Given entries START

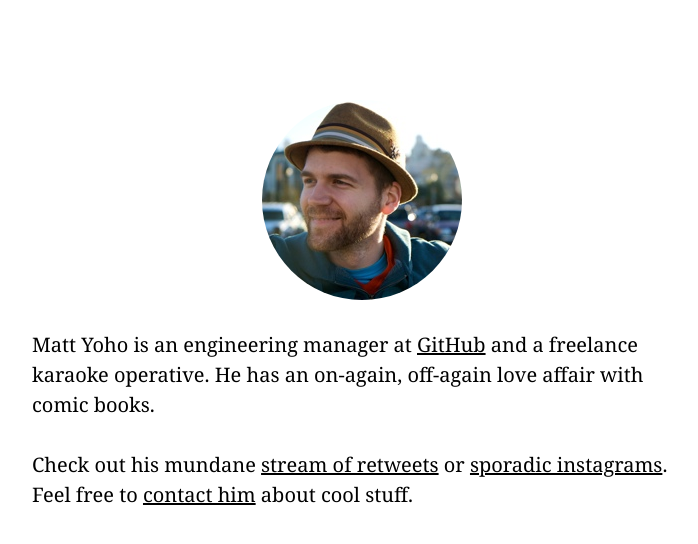
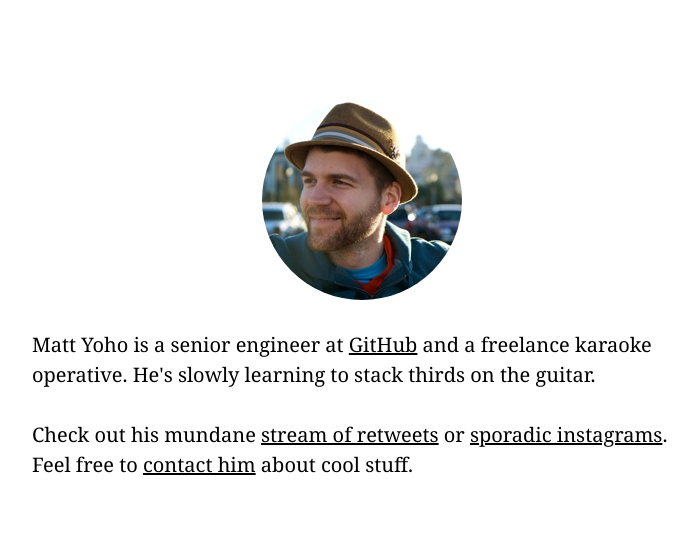
Before and after one commit to mattyoho/mattyoho.github.com, a Jekyll site: the page built from index.html, in a window 1280 px wide. Shown: the top 544 px of the page, without its empty margins (278-976 px from the left). Built offline with Jekyll 4.4.1, drawn with Linux system fonts in a browser that asks for light colours; nearby versions of some CDN libraries.

Commit message:
Update index.html

```diff
--- a/index.html
+++ b/index.html
@@ -3,7 +3,7 @@ layout: layout
 ---
 
 <article class="about">
-  <p>Matt Yoho is an engineering manager at <a href="https://github.com/mattyoho" title="@mattyoho">GitHub</a> and a freelance karaoke operative. He has an on-again, off-again love affair with comic books.</p>
+  <p>Matt Yoho is a senior engineer at <a href="https://github.com/mattyoho" title="@mattyoho">GitHub</a> and a freelance karaoke operative. He's slowly learning to stack thirds on the guitar.</p>
   <!-- <p>Feel free to -->
   <!--   <a href="mailto:" class="js-base64-email" data-base64-email="{{ site.email_base64 }}">contact him</a>, -->
   <!--   read his <a href="https://twitter.com/{{ site.twitter }}" title="@mattyoho">stream of retweets</a>, or peep his -->
```
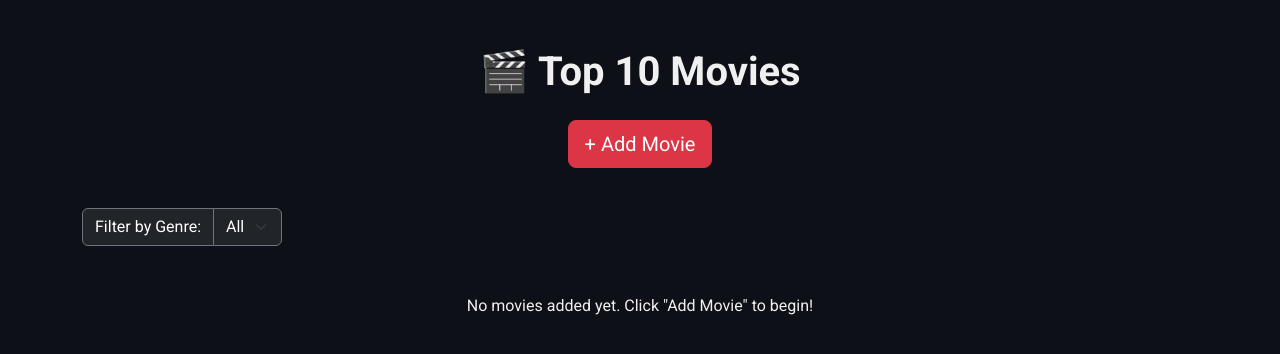
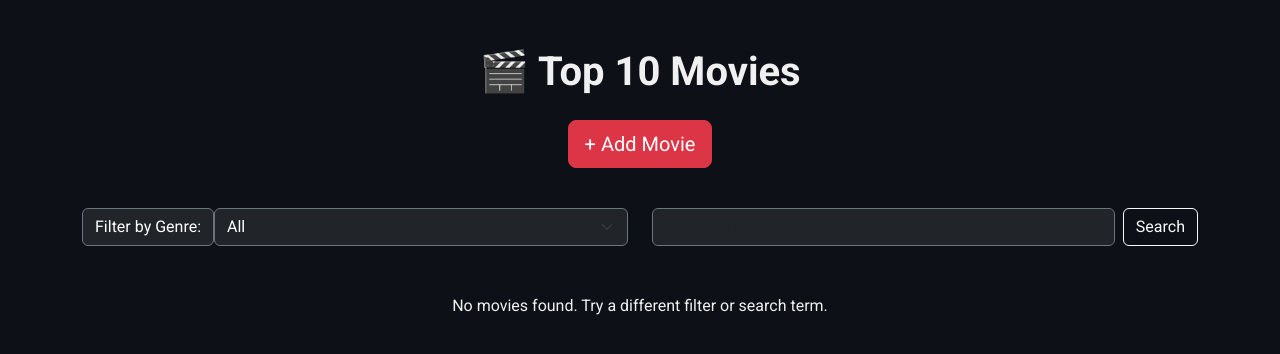
Before and after one commit to yuvraj710/top-10-movies, a Flask app: page / in a window 1280 px wide. Shown: the top 354 px of the page. Run offline with Flask 3, Linux system fonts and the light colour scheme.

Commit message:
Add combined genre filter and search bar with dynamic filtering and reset option

```diff
--- a/app.py
+++ b/app.py
@@ -34,17 +34,23 @@ with app.app_context():
 @app.route("/")
 def home():
     selected_genre = request.args.get("genre")
+    search_query = request.args.get("search")
+
+    query = Movie.query
 
     if selected_genre and selected_genre != "All":
-        all_movies = Movie.query.filter(Movie.genres.ilike(f"%{selected_genre}%")).order_by(Movie.rating.desc()).all()
-    else:
-        all_movies = Movie.query.order_by(Movie.rating.desc()).all()
+        query = query.filter(Movie.genres.ilike(f"%{selected_genre}%"))
+
+    if search_query:
+        query = query.filter(Movie.title.ilike(f"%{search_query}%"))
+
+    all_movies = query.order_by(Movie.rating.desc()).all()
 
     for i, movie in enumerate(all_movies):
         movie.ranking = i + 1
     db.session.commit()
 
-    # Build list of all unique genres
+    # Build genre dropdown list
     genre_set = set()
     for movie in Movie.query.all():
         if movie.genres:
@@ -53,7 +59,10 @@ def home():
 
     genre_list = sorted(genre_set)
 
-    return render_template("index.html", movies=all_movies, selected_genre=selected_genre, all_genres=genre_list)
+    return render_template("index.html", movies=all_movies,
+                           selected_genre=selected_genre,
+                           search_query=search_query,
+                           all_genres=genre_list)
 
 @app.route("/add")
 def add():
--- a/templates/index.html
+++ b/templates/index.html
@@ -99,10 +99,10 @@
             <a href="{{ url_for('add') }}" class="btn btn-danger btn-lg add-btn">+ Add Movie</a>
         </div>
 
-        <!-- Genre Filter Dropdown -->
-        <div class="d-flex justify-content-between align-items-center mb-4">
-            <form method="get" action="{{ url_for('home') }}">
-                <div class="input-group">
+        <!-- Genre + Search Filters -->
+        <div class="row align-items-center mb-4">
+            <div class="col-md-6">
+                <form method="get" action="{{ url_for('home') }}" class="d-flex">
                     <label class="input-group-text bg-dark text-white border-secondary" for="genre-select">Filter by Genre:</label>
                     <select class="form-select bg-dark text-white border-secondary" id="genre-select" name="genre" onchange="this.form.submit()">
                         <option {% if not selected_genre or selected_genre == 'All' %}selected{% endif %}>All</option>
@@ -110,17 +110,28 @@
                             <option value="{{ genre }}" {% if selected_genre == genre %}selected{% endif %}>{{ genre }}</option>
                         {% endfor %}
                     </select>
-                </div>
-            </form>
-
-            {% if selected_genre and selected_genre != 'All' %}
-                <div class="ms-3">
-                    <span class="text-info">Now showing: <strong>{{ selected_genre }}</strong></span>
-                    <a href="{{ url_for('home') }}" class="btn btn-sm btn-outline-light ms-2">Clear Filter</a>
-                </div>
-            {% endif %}
+                </form>
+            </div>
+            <div class="col-md-6">
+                <form method="get" action="{{ url_for('home') }}" class="d-flex justify-content-end">
+                    <input type="hidden" name="genre" value="{{ selected_genre }}">
+                    <input class="form-control bg-dark text-white border-secondary me-2" type="search" name="search" placeholder="Search titles..." value="{{ search_query or '' }}">
+                    <button class="btn btn-outline-light" type="submit">Search</button>
+                </form>
+            </div>
         </div>
 
+        <!-- Active Filters Display -->
+        {% if selected_genre or search_query %}
+        <div class="mb-3 text-info">
+            <strong>Now showing:</strong>
+            {% if selected_genre and selected_genre != 'All' %}<span>Genre: <strong>{{ selected_genre }}</strong></span>{% endif %}
+            {% if search_query %}<span> | Search: “<strong>{{ search_query }}</strong>”</span>{% endif %}
+            <a href="{{ url_for('home') }}" class="btn btn-sm btn-outline-light ms-2">Clear All</a>
+        </div>
+        {% endif %}
+
+        <!-- Movie Grid -->
         {% if movies %}
         <div class="movie-grid">
             {% for movie in movies %}
@@ -129,21 +140,16 @@
                 <img src="{{ movie.img_url }}" alt="{{ movie.title }}" class="movie-img">
                 <div class="overlay">
                     <h5>{{ movie.title }} ({{ movie.year }})</h5>
-
-                    <!-- Genre Badges -->
                     <div class="mb-2">
                         {% for genre in movie.genres.split(',') %}
                             <span class="badge bg-secondary me-1">{{ genre.strip() }}</span>
                         {% endfor %}
                     </div>
-
                     <p class="stars">
                         {{ movie.rating|stars|safe }}
                         <span>({{ movie.rating }}/10)</span>
                     </p>
-
                     <p>{{ movie.review }}</p>
-
                     {% if movie.trailer_url %}
                         <a href="{{ movie.trailer_url }}" class="btn btn-sm btn-outline-light" target="_blank">🎬 Watch Trailer</a>
                     {% endif %}
@@ -154,7 +160,7 @@
             {% endfor %}
         </div>
         {% else %}
-        <p class="text-center mt-5">No movies added yet. Click "Add Movie" to begin!</p>
+        <p class="text-center mt-5">No movies found. Try a different filter or search term.</p>
         {% endif %}
     </div>
 </body>
```
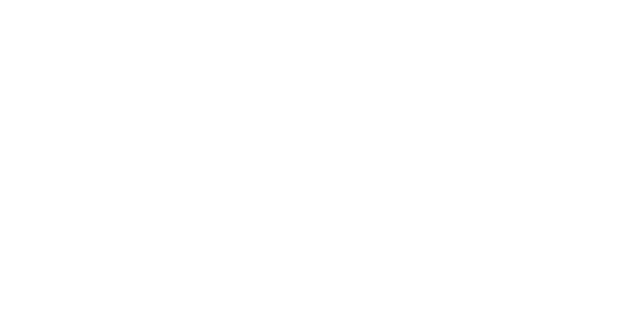
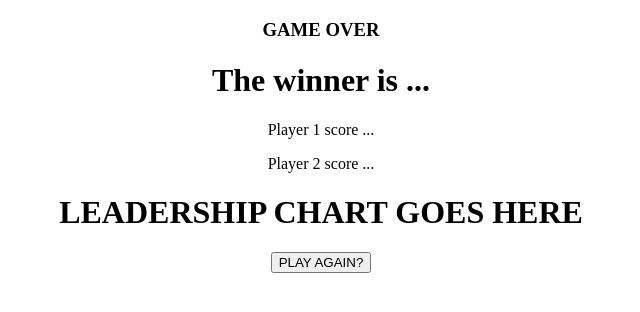
Before and after one commit to sigltech/Triviani-Quiz-App, a React (Create React App) app: page /finish in a window 1280 px wide. Before the commit this address had no page. Shown: the top 312 px of the page, without its empty margins (319-959 px from the left). Built offline with nearby package versions, Linux system fonts and the light colour scheme.

Commit message:
changes made

```diff
--- a/package.json
+++ b/package.json
@@ -10,6 +10,7 @@
     "react": "^18.2.0",
     "react-dom": "^18.2.0",
     "react-redux": "^8.0.2",
+    "react-router-dom": "^6.3.0",
     "react-scripts": "5.0.1",
     "redux": "^4.2.0",
     "redux-devtools-extension": "^2.13.9",
--- a/src/App.js
+++ b/src/App.js
@@ -1,7 +1,7 @@
 import React from 'react';
 import './App.css';
 import {Routes, Route} from 'react-router-dom';
-import { OnlineGamePage } from './pages';
+import { OnlineGamePage, GameFinishPage } from './pages';
 
 function App() {
   return (
@@ -9,6 +9,7 @@
       <Routes>
         <Route path="/">
           <Route path="/" element={<OnlineGamePage />} />
+          <Route path="/finish" element={<GameFinishPage />} />
         </Route>
       </Routes>
     </div>
--- a/src/pages/GameFinishPage/index.jsx
+++ b/src/pages/GameFinishPage/index.jsx
@@ -0,0 +1,31 @@
+import React from "react";
+
+function GameFinishPage() {
+
+    return(
+        <div className="gameFinish">
+            <div className="gameover">
+                <h3>GAME OVER </h3>
+            </div>
+
+            <div className="winner">
+                <h1> The winner is ...</h1>
+            </div>
+
+            <div className="scores">
+                <p> Player 1 score ...</p>
+                <p> Player 2 score ...</p>
+            </div>
+
+            <div className="leadership chart">
+                <h1> LEADERSHIP CHART GOES HERE</h1>
+
+            </div>
+
+            <button> PLAY AGAIN? </button>
+
+        </div>
+    )
+}
+
+export default GameFinishPage;
```
Also changed, not shown: 1 other file (tests, documents, lock files or other folders).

Given entries END

Task details. Scan the listing above for the word "secondary" and copy every line that holds it.

Answer section.
                     <label class="input-group-text bg-dark text-white border-secondary" for="genre-select">Filter by Genre:</label>
                     <select class="form-select bg-dark text-white border-secondary" id="genre-select" name="genre" onchange="this.form.submit()">
+                    <input class="form-control bg-dark text-white border-secondary me-2" type="search" name="search" placeholder="Search titles..." value="{{ search_query or '' }}">
                             <span class="badge bg-secondary me-1">{{ genre.strip() }}</span>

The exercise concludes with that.